Eli woke up crying last night, growing pains in his legs. I remember those pains, and my mother giving me two chalky St. Joseph’s aspirin, the ones with orange flavoring. There’s something about being cared for by your parent in the middle of the night that almost makes the hurt worth it. So I gave him medicine, and rubbed his legs, and told him a story that my grandmother used to tell me at bedtime, about a little mountain boy who liked to chop wood, but who got careless (this being a grandmother’s story, and perhaps more to the point, one of my grandmother’s stories) and chopped into his own foot, nearly taking off a toe. But, through hard work and determination, he not only recovered from his injury, he entered the wood-chopping contest in the state fair and won first place, despite being the smallest competitor.
“Does he have muscles like me?” Eli asked, yawning, the pain disappearing in a cherry Tylenol haze.
“Yes. Big muscles for a little fellow.”
“Did you ever chop wood?”
“Yes.” I showed him a scar from cutting wood. He showed me a recent ouch. I curled up next to him on his bed, and we whispered to each other about little boy things, until his eyelids began to flutter. I put my face down on his pillow, and breathed in his smells of soap and toothpaste and the slobber dried into his beloved blankey. I thought about how one day too soon for me, and not soon enough for him, this will be over. He will lie on a bed with his own child and tell him about the little woodcutting boy, and I will be Grandpa, who visits sometimes and barks at the television news and always has chewing gum or candy to share.
I remember holding Eli once, or perhaps it was Caleb, or Isaac, or maybe this realization has happened with each of them, and the Wife coming up and helping me hold and hug him. I remember the smile on his face, eyes closed, a look of bliss. “I have no knowledge of what this must be like,” I told my wife. Neither does she. We have never been held by a mother and father at the same time, both loving us and loving each other. It is an alien gift that we give our children, yet we sense its power in the peacefulness that comes over them.
The only thing better than feeling that embrace, I imagine, is giving it to my children, and knowing that they will never hold their own children and marvel, without experience, at what that feeling must be like.
This is part of the discovery, as I’ve written about our family, here and in the pamphlet (and have you ordered your copy yet?) and in pages that perhaps one day someone will read — that it is possible to build a foundation on razed ground. Perhaps it even makes us more careful, knowing how easily a home can crumble. Each brick matters very much to us. We have a generational vision, not only of how far we can get our children along a path free of neuroses and fear and insecurity, but how far they in turn will take their children. I think you have to have that vision as a parent — am I laying the foundation for my children and their children to live full, meaningful lives, or am I just feeding them the seed corn, set as I am on my own comfort and temporary success?
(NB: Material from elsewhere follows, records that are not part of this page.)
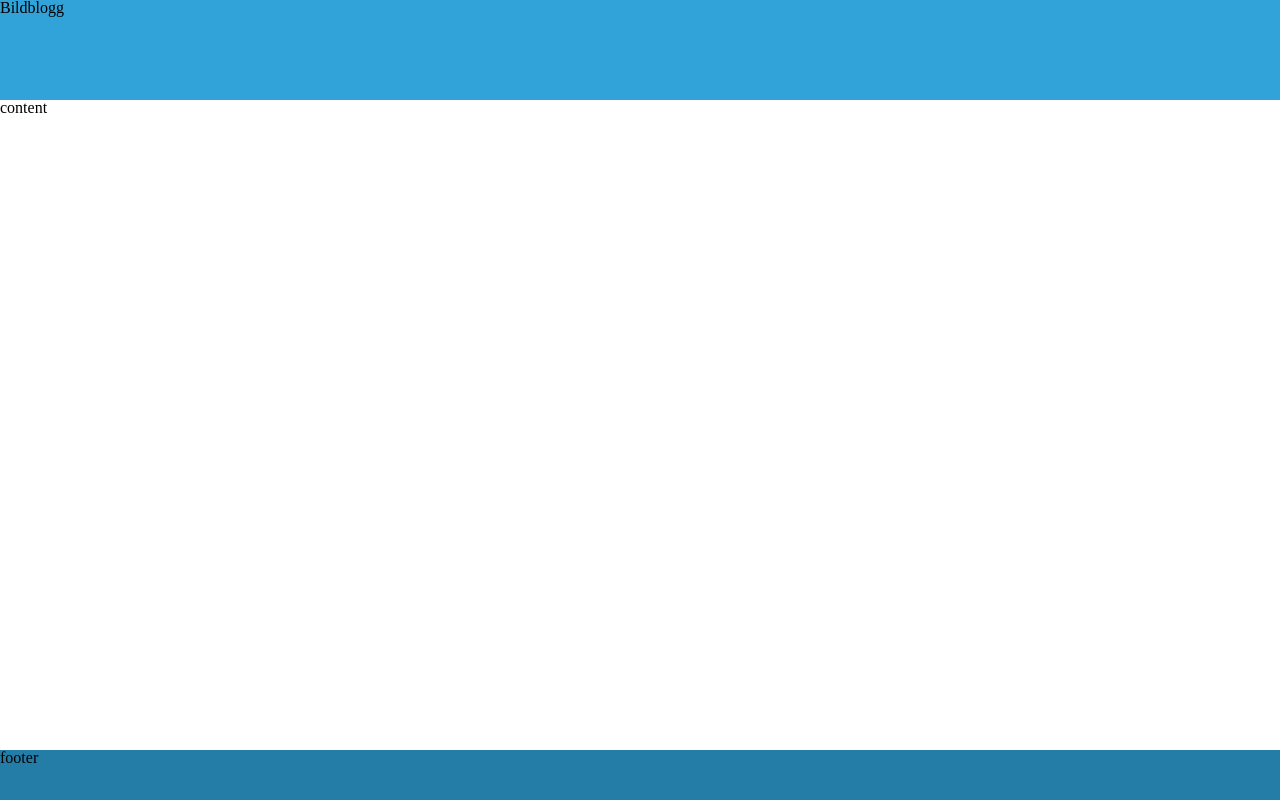
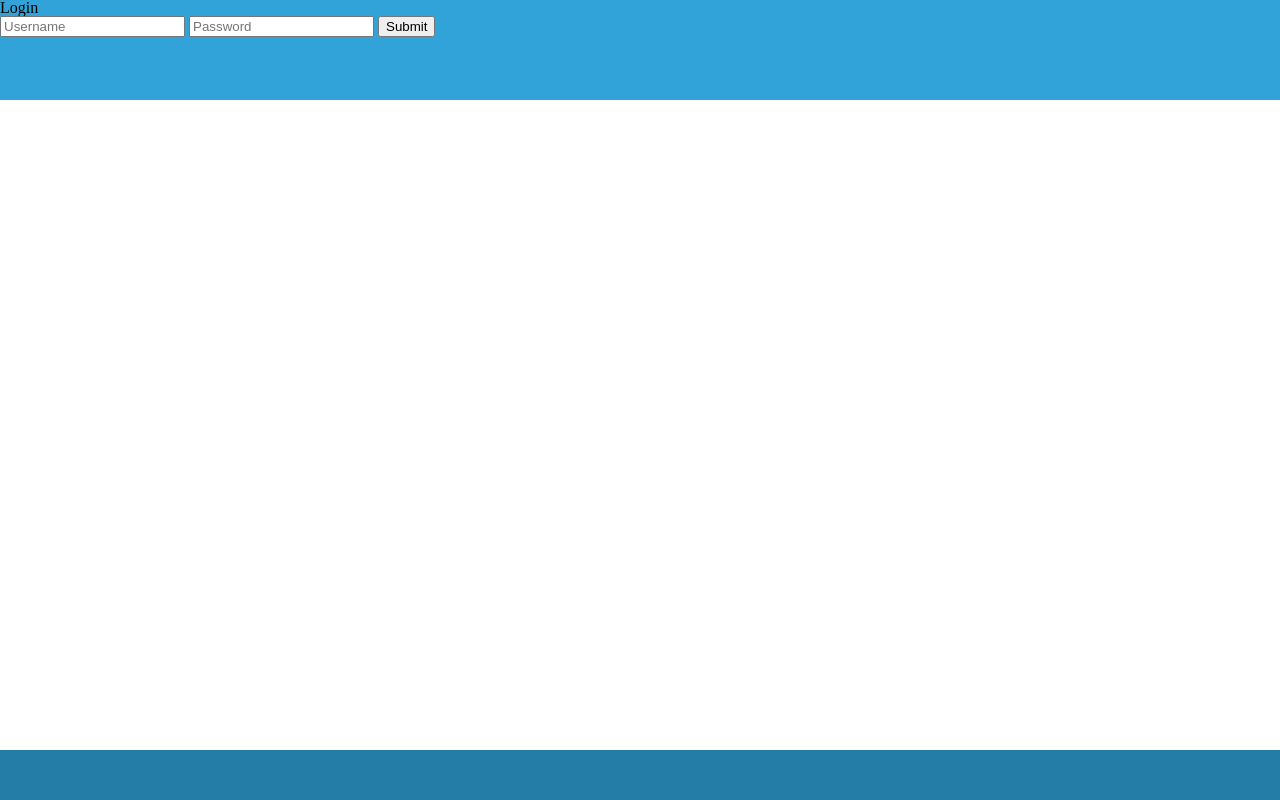
Before and after one commit to laht/jj222kc_webbutveckling_med_php, a PHP site: page / in a window 1280 px wide. Run offline with PHP 8.4, Linux system fonts and the light colour scheme.

Commit message:
logging in
started work on the login module

```diff
--- /dev/null
+++ b/base/controller/BaseController.php
@@ -0,0 +1,23 @@
+<?php
+
+namespace base\controller;
+
+require_once('login/controller/LoginController.php');
+require_once('login/view/LoginView.php');
+require_once('base/view/View.php');
+
+class BaseController {
+	private $loginController;
+	private $view;
+
+	public function __construct() {
+		$loginView = new \login\view\LoginView();
+		$this->loginController = new \login\controller\LoginController($loginView);
+		$this->view = new \base\view\View($loginView);
+	}
+
+	public function runApp() {
+		$this->loginController->runLogin();
+		return $this->view->getLoggedOutPage();
+	}
+}
--- a/base/view/View.php
+++ b/base/view/View.php
@@ -1,33 +1,20 @@
 <?php
+
 namespace base\view;
 
+require_once("common/view/Page.php");
+
 class View {
-	public function renderBaseHml() {
-		echo '<!DOCTYPE html>
-		    <head>
-		        <meta charset="utf-8">
-		        <meta http-equiv="X-UA-Compatible" content="IE=edge">
-		        <title>Bildblogg</title>
-		        <meta name="description" content="">
-		        <meta name="viewport" content="width=device-width, initial-scale=1">
-		        <link rel="stylesheet" href="style/reset.css">
-		        <link rel="stylesheet" href="style/style.css">
-		    </head>
-		    <body>
-		    	<div id="main">
-		    		<div id="header">
-		    			<div id="logo">
-		    				Bildblogg
-		    			</div>
-		    		</div>
-		    		<div id="content">
-		    		content
-		    		</div>
-		    		<div id="footer">
-		    		footer
-		    		</div>
-		    	</div>
-		    </body>
-		</html>';
+	private $loginView;
+
+	public function __construct(\login\view\LoginView $loginView) {
+		$this->loginView = $loginView;
+	}
+
+	public function getLoggedOutPage() {
+		$header = $this->loginView->getHTMLForm();
+		$body = "";
+		$footer = "";
+		return new \common\view\Page("Bildblogg - Utloggad", $header, $body, $footer);
 	}
 }
--- /dev/null
+++ b/common/model/User.php
@@ -0,0 +1,15 @@
+<?php
+
+namespace common\model;
+
+class User {
+
+	public $username;
+	public $password;
+
+	public function __construct($username, $password) {
+
+		$this->username = $username;
+		$this->password = $password;
+	}
+}
--- /dev/null
+++ b/common/view/View.php
@@ -0,0 +1,40 @@
+<?php
+
+namespace common\view;
+
+class View {
+
+	public function assemblePage(\common\view\Page $page) {
+		$title = $page->title;
+		$header = $page->header;
+		$body = $page->body;
+		$footer = $page->footer;
+
+		$html = "<!DOCTYPE html>
+		    <head>
+		        <meta charset='utf-8'>
+		        <meta http-equiv='X-UA-Compatible' content='IE=edge'>
+		        <title>$title</title>
+		        <meta name='description' content='>
+		        <meta name='viewport' content='width=device-width, initial-scale=1'>
+		        <link rel='stylesheet' href='style/reset.css'>
+		        <link rel='stylesheet' href='style/style.css'>
+		    </head>
+		    <body>
+		    	<div id='main'>
+		    		<div id='header'>
+		    			$header
+		    		</div>
+		    		<div id='content'>
+		    			$body
+		    		</div>
+		    		<div id='footer'>
+		    			$footer
+		    		</div>
+		    	</div>
+		    </body>
+		</html>";
+
+		return $html;
+	}
+}
--- /dev/null
+++ b/common/view/page.php
@@ -0,0 +1,18 @@
+<?php
+
+namespace common\view;
+
+class Page {
+
+	public $title = "";
+	public $header = "";
+	public $body = "";
+	public $footer = "";
+
+	public function __construct($title, $header, $body, $footer) {
+		$this->title = $title;
+		$this->header = $header;
+		$this->body = $body;
+		$this->footer = $footer;
+	}
+}
--- a/index.php
+++ b/index.php
@@ -1,5 +1,12 @@
 <?php
-require_once("base/view/View.php");
-$base = new \base\view\View();
 
-$base->renderBaseHml();
+require_once("common/view/View.php");
+require_once("base/controller/BaseController.php");
+
+session_start();
+
+$app = new \base\controller\BaseController();
+$view = new \common\view\View();
+
+$page = $app->runApp();
+echo $view->assemblePage($page);
--- /dev/null
+++ b/login/controller/LoginController.php
@@ -0,0 +1,28 @@
+<?php
+
+namespace login\controller;
+
+require_once('login/model/LoginModel.php');
+require_once('common/model/User.php');
+
+class LoginController {
+	private $view;
+	private $loginController;
+
+	public function __construct(\login\view\LoginView $view) {
+		$this->view = $view;
+		$this->model = new \login\model\LoginModel();
+	}
+
+	//User wants to login with either input or cookies
+	public function runLogin() {
+		if ($this->view->userLoggingIn()) {
+			var_dump($_POST);
+			try {
+				$this->model->login($this->view->getUserLoginInput());
+			} catch (\Exception $e) {
+				$this->view->loginFail($e->getMessage());
+			}
+		}
+	}
+}
--- /dev/null
+++ b/login/model/LoginModel.php
@@ -0,0 +1,31 @@
+<?php
+
+namespace login\model;
+
+class LoginModel {
+
+	private static $sessionUsername = "USERNAME";
+	private static $sessionPassword = "PASSWORD";
+	private static $sessionUser = "sessionUser";
+	private static $userAgent = "HTTP_USER_AGENT";
+
+	public function setSession(\common\model\User $user) {
+		$_SESSION[self::$sessionUsername] = $user->username;
+		$_SESSION[self::$sessionPassword] = $user->password;
+		$_SESSION[self::$sessionUser] = $_SERVER[self::$userAgent];
+	}
+
+	public function login(\common\model\User $user) {
+		$this->validateUser($user);
+		$this->setSession($user);;
+	}
+
+	private function validateUser(\common\model\User $user) {
+		if ($user->username != "asd") {
+			throw new \Exception("Username does not exist");
+		}
+		if ($user->password != "123") {
+			throw new \Exception("Password does not match username");
+		}
+	}
+}
--- /dev/null
+++ b/login/view/LoginView.php
@@ -0,0 +1,54 @@
+<?php
+
+namespace login\view;
+
+require_once("common/model/User.php");
+
+class LoginView {
+
+	private static $USERNAME = 'username';
+	private static $PASSWORD = 'password';
+	private static $SUBMIT = 'submit';
+	private static $SUBMITID = 'submitId';
+	private static $USERID = 'usernameId';
+	private static $PASSID = 'passwordId';
+
+	public $message;
+
+	public function getHTMLForm() {
+		$html =
+		"<div id='login_form'>
+			<form action='?login' method='post' enctype='multipart/form-data'>
+				<fieldset>
+					<legend>Login</legend>
+					<p>$this->message</p>
+					<input id=".self::$USERID." placeholder='Username' name=".self::$USERNAME." />
+					<input id=".self::$PASSID." placeholder='Password' name=".self::$PASSWORD." />
+					<input id=".self::$SUBMITID." type=".self::$SUBMIT." name=".self::$SUBMIT." />
+				</fieldset>
+			</form>
+		</div>";
+
+		return $html;
+	}
+
+	public function userLoggingIn() {
+		return isset($_POST[self::$SUBMIT]);
+	}
+
+	private function getUsername() {
+		return $_POST[self::$USERNAME];
+	}
+
+	private function getPassword() {
+		return $_POST[self::$PASSWORD];
+	}
+
+	public function getUserLoginInput() {
+		return new \common\model\User($this->getUsername(), $this->getPassword());
+	}
+
+	public function loginFail($message) {
+		$this->message = $message;
+	}
+}
```
Also changed, not shown: base/view/page.php (added, +18 -0 lines), kravspec.md (+1 -1 lines).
These are the things I thought about as Eli drifted off to sleep. They wonder sometimes, I think, why I watch them, why I search their faces. That’s one thing I’ll be happy for them never to know, that endless question: Am I getting it right?